AIM OF THE TASK: Note each line of the entries that includes "align". Then copy those lines.

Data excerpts
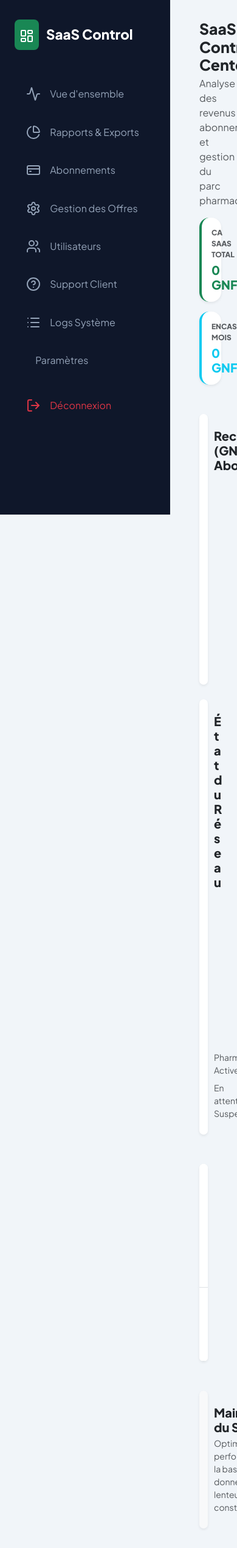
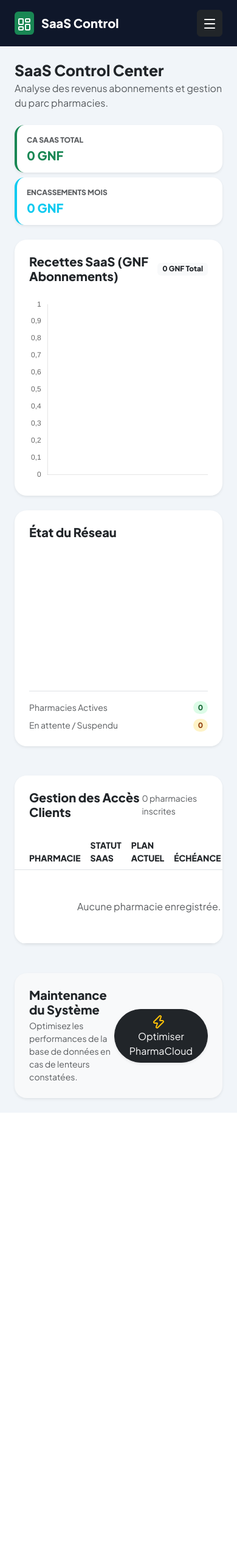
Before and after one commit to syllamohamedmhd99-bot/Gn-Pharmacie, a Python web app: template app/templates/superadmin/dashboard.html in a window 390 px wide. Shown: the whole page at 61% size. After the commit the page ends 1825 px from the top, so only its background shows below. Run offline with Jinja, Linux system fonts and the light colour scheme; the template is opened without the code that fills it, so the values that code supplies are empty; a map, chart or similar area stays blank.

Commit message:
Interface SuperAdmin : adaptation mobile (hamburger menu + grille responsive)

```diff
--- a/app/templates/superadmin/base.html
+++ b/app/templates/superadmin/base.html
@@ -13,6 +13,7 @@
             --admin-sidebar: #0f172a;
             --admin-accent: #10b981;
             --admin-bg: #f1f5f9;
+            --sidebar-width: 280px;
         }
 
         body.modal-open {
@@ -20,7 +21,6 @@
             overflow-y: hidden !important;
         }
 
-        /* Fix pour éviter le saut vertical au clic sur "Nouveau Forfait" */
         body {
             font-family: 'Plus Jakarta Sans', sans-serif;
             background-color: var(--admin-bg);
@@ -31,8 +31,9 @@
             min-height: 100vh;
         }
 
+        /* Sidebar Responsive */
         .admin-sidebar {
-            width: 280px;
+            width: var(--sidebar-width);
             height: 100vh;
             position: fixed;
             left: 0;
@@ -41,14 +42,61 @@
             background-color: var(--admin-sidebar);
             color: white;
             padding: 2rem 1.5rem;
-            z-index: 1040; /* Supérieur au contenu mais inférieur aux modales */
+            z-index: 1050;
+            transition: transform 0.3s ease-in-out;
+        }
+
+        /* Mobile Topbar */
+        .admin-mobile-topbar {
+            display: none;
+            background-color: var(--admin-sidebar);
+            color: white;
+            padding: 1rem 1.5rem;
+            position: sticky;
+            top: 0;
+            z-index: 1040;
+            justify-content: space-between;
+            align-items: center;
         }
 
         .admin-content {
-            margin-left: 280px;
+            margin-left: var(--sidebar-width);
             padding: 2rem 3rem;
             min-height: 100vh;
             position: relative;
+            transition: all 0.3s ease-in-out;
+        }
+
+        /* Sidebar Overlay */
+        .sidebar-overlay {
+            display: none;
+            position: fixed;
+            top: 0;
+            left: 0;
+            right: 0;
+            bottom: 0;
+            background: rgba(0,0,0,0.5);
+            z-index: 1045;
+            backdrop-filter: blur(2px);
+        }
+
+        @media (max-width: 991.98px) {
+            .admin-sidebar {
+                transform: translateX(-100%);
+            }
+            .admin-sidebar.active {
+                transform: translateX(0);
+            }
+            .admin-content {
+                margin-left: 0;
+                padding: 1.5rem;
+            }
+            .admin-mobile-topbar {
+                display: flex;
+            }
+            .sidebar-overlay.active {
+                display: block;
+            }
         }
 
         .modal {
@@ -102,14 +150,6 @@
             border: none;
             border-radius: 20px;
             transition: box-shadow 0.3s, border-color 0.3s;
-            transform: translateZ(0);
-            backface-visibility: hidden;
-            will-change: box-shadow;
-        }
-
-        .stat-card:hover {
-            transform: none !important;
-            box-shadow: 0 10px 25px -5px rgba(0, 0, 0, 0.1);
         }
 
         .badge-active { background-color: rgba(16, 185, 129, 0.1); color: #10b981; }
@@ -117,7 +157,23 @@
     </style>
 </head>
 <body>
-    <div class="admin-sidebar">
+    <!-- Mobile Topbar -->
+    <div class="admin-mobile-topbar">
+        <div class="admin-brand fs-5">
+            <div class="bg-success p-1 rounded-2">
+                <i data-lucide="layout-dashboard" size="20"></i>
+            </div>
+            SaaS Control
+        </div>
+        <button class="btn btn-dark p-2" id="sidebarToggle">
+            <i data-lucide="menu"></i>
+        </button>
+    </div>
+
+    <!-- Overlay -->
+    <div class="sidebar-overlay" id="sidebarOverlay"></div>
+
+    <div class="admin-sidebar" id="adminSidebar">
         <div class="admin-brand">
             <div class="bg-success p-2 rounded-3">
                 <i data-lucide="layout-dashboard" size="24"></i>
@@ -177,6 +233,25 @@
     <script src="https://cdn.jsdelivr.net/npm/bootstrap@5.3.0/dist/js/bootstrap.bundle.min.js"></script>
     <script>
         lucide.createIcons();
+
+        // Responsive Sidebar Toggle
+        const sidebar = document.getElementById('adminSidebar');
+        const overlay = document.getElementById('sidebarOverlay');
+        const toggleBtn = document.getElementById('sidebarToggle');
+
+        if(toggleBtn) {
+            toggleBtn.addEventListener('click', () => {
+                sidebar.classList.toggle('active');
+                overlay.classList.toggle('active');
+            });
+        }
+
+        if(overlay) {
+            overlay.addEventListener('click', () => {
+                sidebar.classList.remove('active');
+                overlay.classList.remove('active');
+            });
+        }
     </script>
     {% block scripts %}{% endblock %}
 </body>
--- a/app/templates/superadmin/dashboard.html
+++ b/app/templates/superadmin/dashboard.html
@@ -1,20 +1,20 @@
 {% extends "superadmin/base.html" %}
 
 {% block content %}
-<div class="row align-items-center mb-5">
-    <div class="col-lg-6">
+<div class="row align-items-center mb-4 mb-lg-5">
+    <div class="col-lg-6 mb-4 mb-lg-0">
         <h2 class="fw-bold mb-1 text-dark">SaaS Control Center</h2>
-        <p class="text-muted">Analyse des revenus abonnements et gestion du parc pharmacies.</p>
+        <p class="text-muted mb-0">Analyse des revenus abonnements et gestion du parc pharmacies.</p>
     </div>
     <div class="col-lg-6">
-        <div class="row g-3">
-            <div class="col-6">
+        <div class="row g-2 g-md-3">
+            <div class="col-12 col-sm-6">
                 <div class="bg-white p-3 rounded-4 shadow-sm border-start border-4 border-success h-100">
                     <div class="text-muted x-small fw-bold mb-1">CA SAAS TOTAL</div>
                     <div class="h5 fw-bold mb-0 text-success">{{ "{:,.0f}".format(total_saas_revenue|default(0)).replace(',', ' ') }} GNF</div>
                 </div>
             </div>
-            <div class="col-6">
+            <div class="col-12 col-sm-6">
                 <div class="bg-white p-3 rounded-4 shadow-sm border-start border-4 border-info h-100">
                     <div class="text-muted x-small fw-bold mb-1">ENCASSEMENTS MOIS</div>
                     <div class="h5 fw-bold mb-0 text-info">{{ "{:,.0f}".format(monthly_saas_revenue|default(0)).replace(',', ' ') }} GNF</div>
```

EXERCISE ANSWER:
+            align-items: center;
-<div class="row align-items-center mb-5">
+<div class="row align-items-center mb-4 mb-lg-5">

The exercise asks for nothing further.